I wrapped up my inquiry with WarRoomEagle with College and Magnolia. Auburn gave the Seminoles every thing they could handle. There are some things Oklahoma State does similarly to Auburn on defense, and I was curious to know where the Cowboys might find success.

Due to the short notice WarRoomEagle didn't have time to watch the game footage again, instead relying on memory and statistics, but his answers are incredible nonetheless.

Florida State struggled against Auburn in the first half, and at one point the Tigers actually held a 21-3 lead in the game.  How was Auburn able to find so much early success? How was the defense able to get pressure on Winston?

Aside from apparently not being very creative with their offensive signals, FSU's offense was also simply surprised by the speed of Auburn's up front. Auburn had four sacks and five tackles for loss in that game. I believe the success came about because Auburn was (cliche-alert) very aggressive. The Tigers blitzed on 47% of all passing plays in the first half. And when Winston did get the ball out to his receivers, they didn't do him many favors as there were a few key drops early on. Unfortunately, Auburn backed off in the second half, blitzing only 32% of the time, and the FSU's receivers got into a rhythm, especially on short and quick passes.

What were the Tigers doing on offense that allowed them to drive the ball down the field and score? Oklahoma State and coach Gundy really like to push the pace of play, do you foresee that being an issue for FSU?

Rule number one for scoring on Florida State is: Get a short field to work with. Auburn's touchdown drives were 25, 85, 27, and 75 yards long. Rule number two for scoring on Florida State is: Hit a big play. The 85 yard TD drive ended with a 50 yard touchdown pass and the 75 yard TD drive ended with a 37 yard touchdown run.

Pace can be helpful against the Seminoles, too. They have (or had) a very athletic secondary and that allowed them to defend receivers closely while taking risks up front, so the Hurry-Up (specifically the Quick Huddle) led to some busted assignments. Perhaps the biggest way the Hurry-Up helped Auburn was by keeping FSU's nose tackle off the field. He made a mess up front most of the game, but he subbed out in one late drive, and when Auburn went Hurry-Up, they had some consistent success.

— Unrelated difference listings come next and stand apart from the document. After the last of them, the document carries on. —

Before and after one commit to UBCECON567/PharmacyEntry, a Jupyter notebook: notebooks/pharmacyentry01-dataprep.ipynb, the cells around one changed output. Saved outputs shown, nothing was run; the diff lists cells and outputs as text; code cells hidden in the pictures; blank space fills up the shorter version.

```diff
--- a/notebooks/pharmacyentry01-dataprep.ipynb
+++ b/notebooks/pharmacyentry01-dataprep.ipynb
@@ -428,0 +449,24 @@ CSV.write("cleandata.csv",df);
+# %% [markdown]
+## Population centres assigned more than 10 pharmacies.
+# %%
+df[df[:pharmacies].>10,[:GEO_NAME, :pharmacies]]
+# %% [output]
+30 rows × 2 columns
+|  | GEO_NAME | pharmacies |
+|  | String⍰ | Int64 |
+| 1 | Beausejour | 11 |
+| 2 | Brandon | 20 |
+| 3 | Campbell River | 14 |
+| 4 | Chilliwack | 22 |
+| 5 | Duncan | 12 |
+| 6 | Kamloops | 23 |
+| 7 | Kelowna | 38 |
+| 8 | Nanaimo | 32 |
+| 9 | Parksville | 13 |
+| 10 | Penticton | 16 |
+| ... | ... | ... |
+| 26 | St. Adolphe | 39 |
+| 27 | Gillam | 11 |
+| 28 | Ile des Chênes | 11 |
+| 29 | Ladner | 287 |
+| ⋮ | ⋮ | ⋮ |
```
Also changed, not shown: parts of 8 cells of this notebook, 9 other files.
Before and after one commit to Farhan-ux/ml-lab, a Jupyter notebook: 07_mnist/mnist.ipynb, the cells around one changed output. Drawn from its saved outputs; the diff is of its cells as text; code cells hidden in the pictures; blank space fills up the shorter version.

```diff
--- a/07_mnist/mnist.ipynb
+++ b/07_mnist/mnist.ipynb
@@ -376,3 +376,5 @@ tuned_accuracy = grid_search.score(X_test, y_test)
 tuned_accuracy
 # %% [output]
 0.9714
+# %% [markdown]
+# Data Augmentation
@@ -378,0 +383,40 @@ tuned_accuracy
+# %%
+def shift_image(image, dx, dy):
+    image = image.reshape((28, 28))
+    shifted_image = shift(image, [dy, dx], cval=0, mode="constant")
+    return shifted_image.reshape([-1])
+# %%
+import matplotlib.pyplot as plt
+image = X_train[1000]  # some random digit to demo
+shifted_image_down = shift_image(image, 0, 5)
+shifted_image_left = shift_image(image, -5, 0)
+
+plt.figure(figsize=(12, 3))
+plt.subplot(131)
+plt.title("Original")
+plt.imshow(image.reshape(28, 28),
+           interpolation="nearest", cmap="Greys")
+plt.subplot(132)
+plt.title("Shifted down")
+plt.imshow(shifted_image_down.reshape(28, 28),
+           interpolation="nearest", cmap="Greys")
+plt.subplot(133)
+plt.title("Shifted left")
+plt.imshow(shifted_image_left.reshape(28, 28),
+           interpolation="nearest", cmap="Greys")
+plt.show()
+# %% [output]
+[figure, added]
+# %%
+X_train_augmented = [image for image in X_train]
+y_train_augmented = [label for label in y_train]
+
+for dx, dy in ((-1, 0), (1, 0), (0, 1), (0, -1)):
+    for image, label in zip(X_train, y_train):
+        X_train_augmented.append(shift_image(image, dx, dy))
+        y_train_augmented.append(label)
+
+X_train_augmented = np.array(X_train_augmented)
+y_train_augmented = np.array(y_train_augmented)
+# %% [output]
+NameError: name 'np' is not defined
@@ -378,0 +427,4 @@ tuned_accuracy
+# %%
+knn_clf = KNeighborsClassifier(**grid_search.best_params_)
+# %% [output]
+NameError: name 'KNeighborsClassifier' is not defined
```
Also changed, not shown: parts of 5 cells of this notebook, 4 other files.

What advice do you have for Cowboy fans as they await the game?

Watch the FSU Film Cut-Ups I posted if you want. You can see every FSU offensive play in about 10 minutes and every FSU defensive play in about 14. Other than that, just look forward the game and look forward to next week when, win or lose, #FSUTwitter and Tomahawk Nation will finally leave you alone. Actually, looking at some comments on your site, it seems that FSU fans have been pretty level-headed about the whole thi... Nevermind.


I want to thank Anson Whaley, Dan Ruben, Andy Hutchins, and WarRoomEagle one more time, they really came through!